* Work required
Reading the listing below, count the lines that contain the word "onClick" and give that count alone.

#### Dataset records

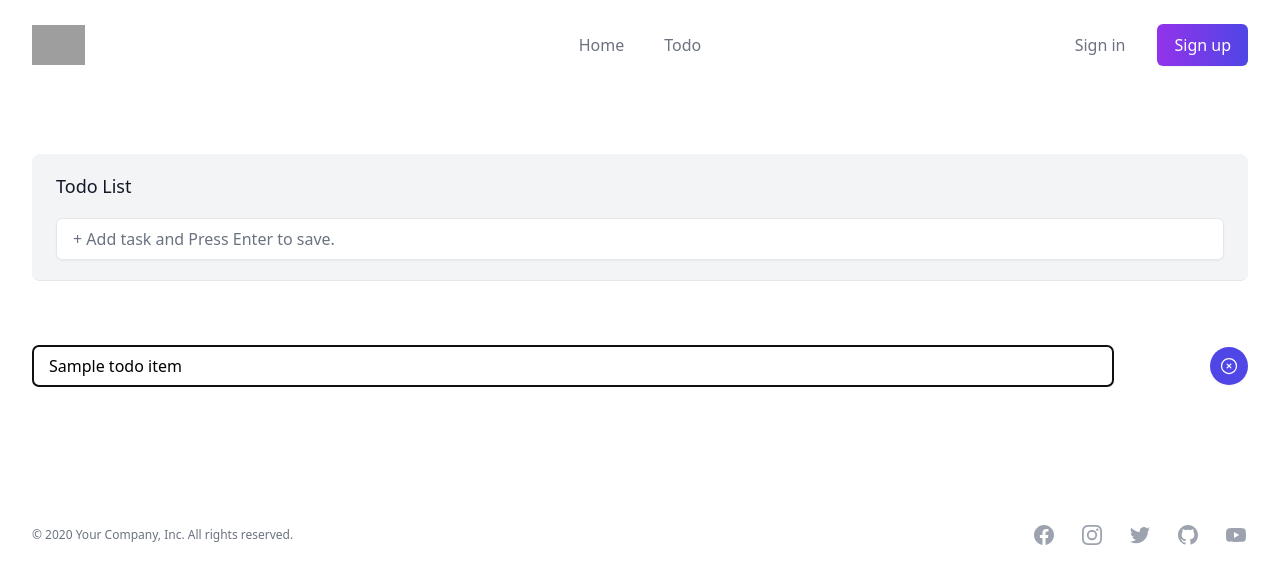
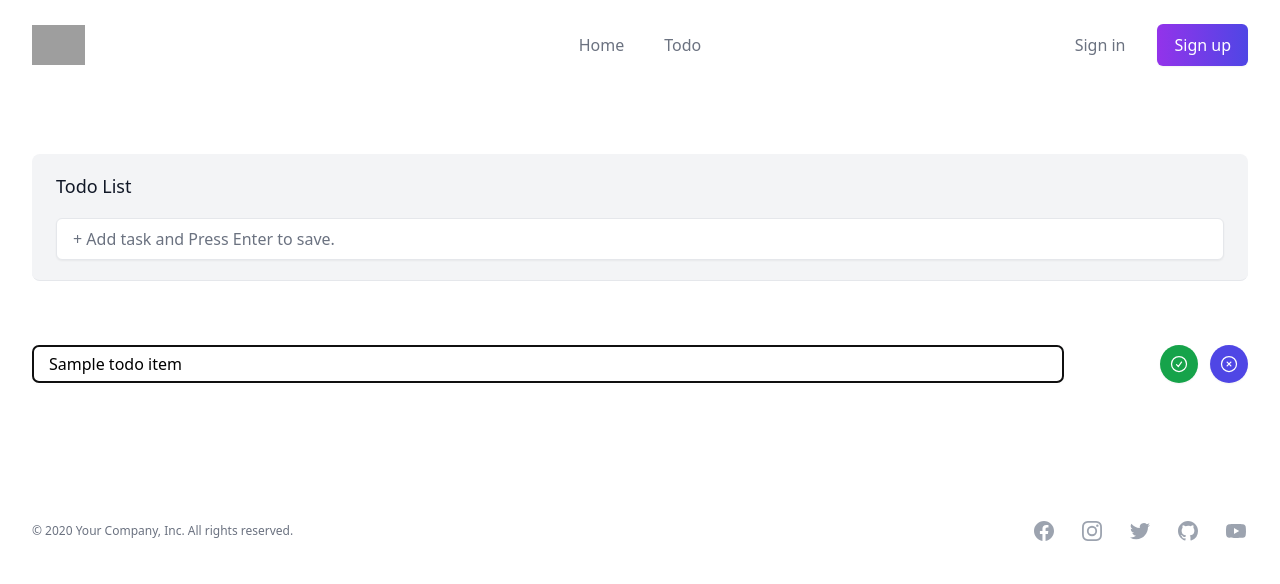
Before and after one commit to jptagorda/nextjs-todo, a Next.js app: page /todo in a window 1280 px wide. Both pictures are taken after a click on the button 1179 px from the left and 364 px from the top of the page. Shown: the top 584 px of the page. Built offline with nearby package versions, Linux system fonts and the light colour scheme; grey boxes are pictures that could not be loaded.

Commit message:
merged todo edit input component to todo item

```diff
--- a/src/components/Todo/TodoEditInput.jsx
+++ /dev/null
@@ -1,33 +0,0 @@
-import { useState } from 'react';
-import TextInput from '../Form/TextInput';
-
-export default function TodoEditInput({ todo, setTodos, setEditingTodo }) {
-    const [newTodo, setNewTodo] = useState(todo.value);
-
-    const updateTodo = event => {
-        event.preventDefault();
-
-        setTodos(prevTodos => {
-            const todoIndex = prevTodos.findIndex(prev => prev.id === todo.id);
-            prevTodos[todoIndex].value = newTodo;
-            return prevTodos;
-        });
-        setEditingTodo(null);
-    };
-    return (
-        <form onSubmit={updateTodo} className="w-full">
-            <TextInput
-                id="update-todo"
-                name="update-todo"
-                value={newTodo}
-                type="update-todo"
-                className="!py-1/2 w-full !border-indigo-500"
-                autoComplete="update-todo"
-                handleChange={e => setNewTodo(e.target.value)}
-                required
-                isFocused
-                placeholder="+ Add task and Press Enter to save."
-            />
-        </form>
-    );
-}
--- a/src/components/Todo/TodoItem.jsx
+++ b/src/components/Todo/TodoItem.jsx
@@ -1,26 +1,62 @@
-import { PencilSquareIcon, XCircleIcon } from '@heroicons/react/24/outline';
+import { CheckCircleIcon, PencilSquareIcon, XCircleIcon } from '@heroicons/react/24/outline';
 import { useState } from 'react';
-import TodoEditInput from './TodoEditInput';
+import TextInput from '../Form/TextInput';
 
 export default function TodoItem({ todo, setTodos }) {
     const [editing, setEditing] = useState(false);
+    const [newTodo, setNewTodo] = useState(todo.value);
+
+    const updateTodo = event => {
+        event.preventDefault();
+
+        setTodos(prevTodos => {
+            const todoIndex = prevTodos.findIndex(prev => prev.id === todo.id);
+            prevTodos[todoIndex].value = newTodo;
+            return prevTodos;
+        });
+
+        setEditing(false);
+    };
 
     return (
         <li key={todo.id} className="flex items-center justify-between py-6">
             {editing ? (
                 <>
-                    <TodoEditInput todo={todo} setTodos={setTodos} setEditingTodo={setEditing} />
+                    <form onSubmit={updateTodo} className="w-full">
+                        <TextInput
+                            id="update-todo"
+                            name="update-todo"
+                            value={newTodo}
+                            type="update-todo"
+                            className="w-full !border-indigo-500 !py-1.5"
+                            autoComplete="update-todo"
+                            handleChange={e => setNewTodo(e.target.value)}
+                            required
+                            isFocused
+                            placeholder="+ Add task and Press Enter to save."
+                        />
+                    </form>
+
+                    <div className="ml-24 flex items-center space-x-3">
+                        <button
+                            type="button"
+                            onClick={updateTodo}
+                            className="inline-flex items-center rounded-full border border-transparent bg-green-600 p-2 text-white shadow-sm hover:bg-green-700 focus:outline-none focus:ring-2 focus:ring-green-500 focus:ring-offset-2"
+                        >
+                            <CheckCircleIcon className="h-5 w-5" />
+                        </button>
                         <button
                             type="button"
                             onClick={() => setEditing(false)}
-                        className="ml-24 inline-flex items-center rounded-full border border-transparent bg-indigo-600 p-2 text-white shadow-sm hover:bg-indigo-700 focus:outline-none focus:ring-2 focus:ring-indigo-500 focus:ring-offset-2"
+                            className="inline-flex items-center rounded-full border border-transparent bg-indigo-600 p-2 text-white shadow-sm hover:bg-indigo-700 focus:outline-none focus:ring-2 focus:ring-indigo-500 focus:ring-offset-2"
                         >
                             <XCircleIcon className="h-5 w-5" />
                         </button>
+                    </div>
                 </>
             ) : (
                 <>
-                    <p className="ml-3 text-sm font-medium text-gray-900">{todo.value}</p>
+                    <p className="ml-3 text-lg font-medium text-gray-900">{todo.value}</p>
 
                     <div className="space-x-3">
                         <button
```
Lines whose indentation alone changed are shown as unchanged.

########
#### Dataset records

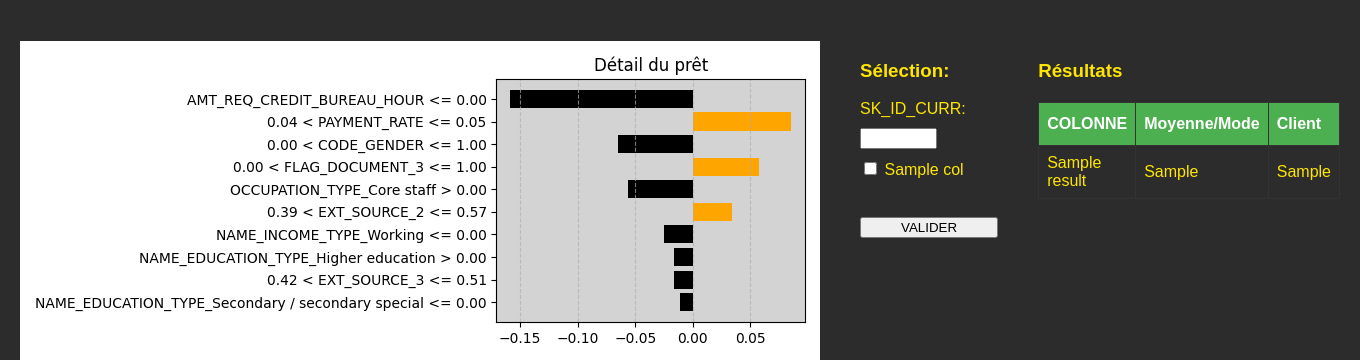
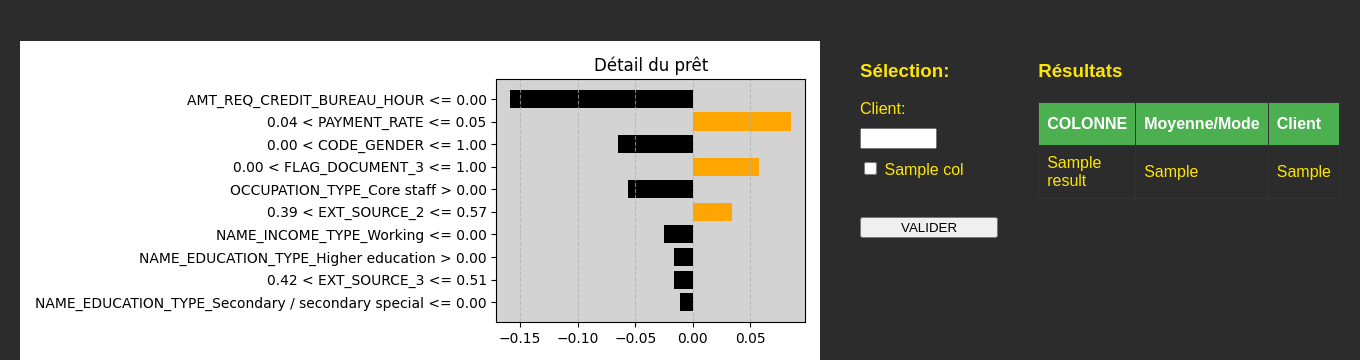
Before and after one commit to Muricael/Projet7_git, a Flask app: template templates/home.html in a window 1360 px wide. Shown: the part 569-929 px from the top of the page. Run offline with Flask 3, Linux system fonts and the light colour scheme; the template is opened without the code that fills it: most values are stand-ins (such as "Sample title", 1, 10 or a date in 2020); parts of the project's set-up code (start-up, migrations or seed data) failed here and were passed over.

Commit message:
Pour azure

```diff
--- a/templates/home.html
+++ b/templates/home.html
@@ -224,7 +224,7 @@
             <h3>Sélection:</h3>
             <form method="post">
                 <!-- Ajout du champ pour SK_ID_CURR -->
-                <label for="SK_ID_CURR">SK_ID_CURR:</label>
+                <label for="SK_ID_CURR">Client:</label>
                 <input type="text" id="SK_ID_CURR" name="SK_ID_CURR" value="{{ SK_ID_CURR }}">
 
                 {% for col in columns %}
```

########
#### Dataset records

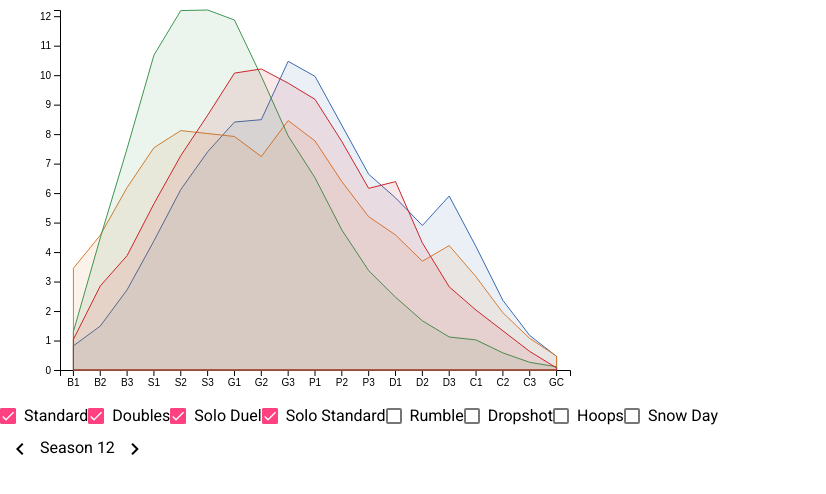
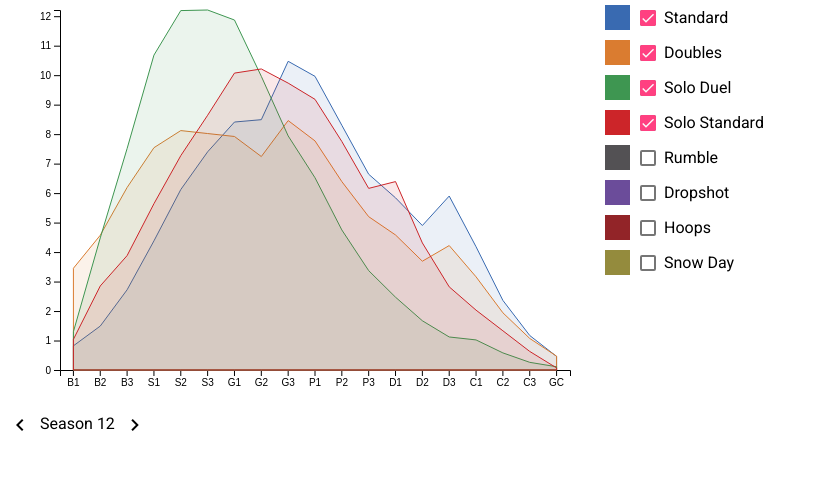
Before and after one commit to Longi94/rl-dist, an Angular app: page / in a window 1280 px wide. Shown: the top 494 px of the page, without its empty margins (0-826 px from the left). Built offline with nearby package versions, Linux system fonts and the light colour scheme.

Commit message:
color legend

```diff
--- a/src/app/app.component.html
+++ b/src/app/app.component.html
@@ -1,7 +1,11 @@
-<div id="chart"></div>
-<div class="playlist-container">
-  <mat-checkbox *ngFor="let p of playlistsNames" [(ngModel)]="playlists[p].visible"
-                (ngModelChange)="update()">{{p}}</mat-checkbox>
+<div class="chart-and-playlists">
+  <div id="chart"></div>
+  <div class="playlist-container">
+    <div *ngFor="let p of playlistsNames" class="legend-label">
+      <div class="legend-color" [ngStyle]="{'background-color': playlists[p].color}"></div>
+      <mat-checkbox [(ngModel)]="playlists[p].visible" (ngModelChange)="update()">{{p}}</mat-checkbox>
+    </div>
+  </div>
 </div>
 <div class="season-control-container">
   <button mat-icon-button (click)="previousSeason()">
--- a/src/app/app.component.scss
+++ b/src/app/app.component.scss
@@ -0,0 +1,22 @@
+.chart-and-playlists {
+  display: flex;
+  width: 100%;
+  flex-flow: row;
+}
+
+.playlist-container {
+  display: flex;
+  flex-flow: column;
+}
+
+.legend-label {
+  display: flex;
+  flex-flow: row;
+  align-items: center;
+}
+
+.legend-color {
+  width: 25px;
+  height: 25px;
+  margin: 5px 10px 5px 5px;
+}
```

########

* Exercise result
2